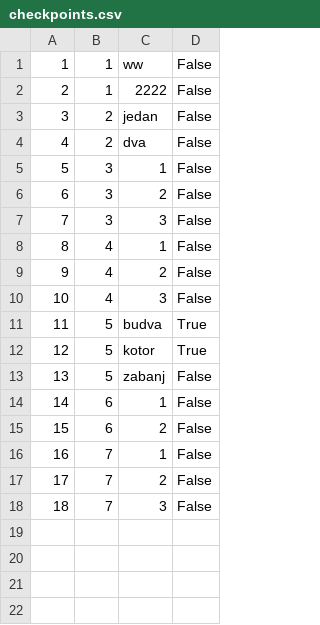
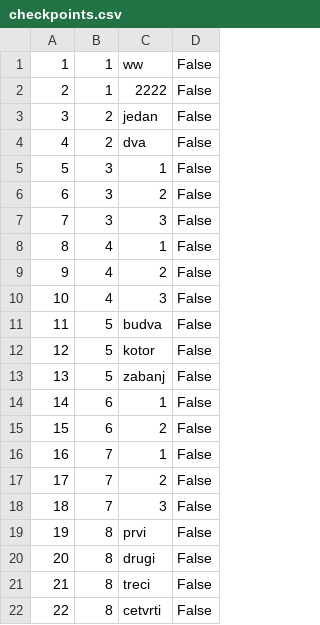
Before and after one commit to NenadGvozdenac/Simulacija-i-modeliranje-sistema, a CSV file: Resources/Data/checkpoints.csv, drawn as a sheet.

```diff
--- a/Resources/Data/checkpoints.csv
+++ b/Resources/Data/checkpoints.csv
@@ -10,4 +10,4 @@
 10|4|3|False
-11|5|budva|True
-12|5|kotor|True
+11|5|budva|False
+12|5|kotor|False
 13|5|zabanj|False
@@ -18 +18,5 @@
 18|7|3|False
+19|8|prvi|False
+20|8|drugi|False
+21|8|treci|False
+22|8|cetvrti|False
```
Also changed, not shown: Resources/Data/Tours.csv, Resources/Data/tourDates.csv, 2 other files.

* [What the task requires]: Where pictures sit among the data above, omit them, and output the rest exactly.

* [Solution to this exercise]:
Before and after one commit to NenadGvozdenac/Simulacija-i-modeliranje-sistema, a CSV file: Resources/Data/checkpoints.csv, drawn as a sheet.

```diff
--- a/Resources/Data/checkpoints.csv
+++ b/Resources/Data/checkpoints.csv
@@ -10,4 +10,4 @@
 10|4|3|False
-11|5|budva|True
-12|5|kotor|True
+11|5|budva|False
+12|5|kotor|False
 13|5|zabanj|False
@@ -18 +18,5 @@
 18|7|3|False
+19|8|prvi|False
+20|8|drugi|False
+21|8|treci|False
+22|8|cetvrti|False
```
Also changed, not shown: Resources/Data/Tours.csv, Resources/Data/tourDates.csv, 2 other files.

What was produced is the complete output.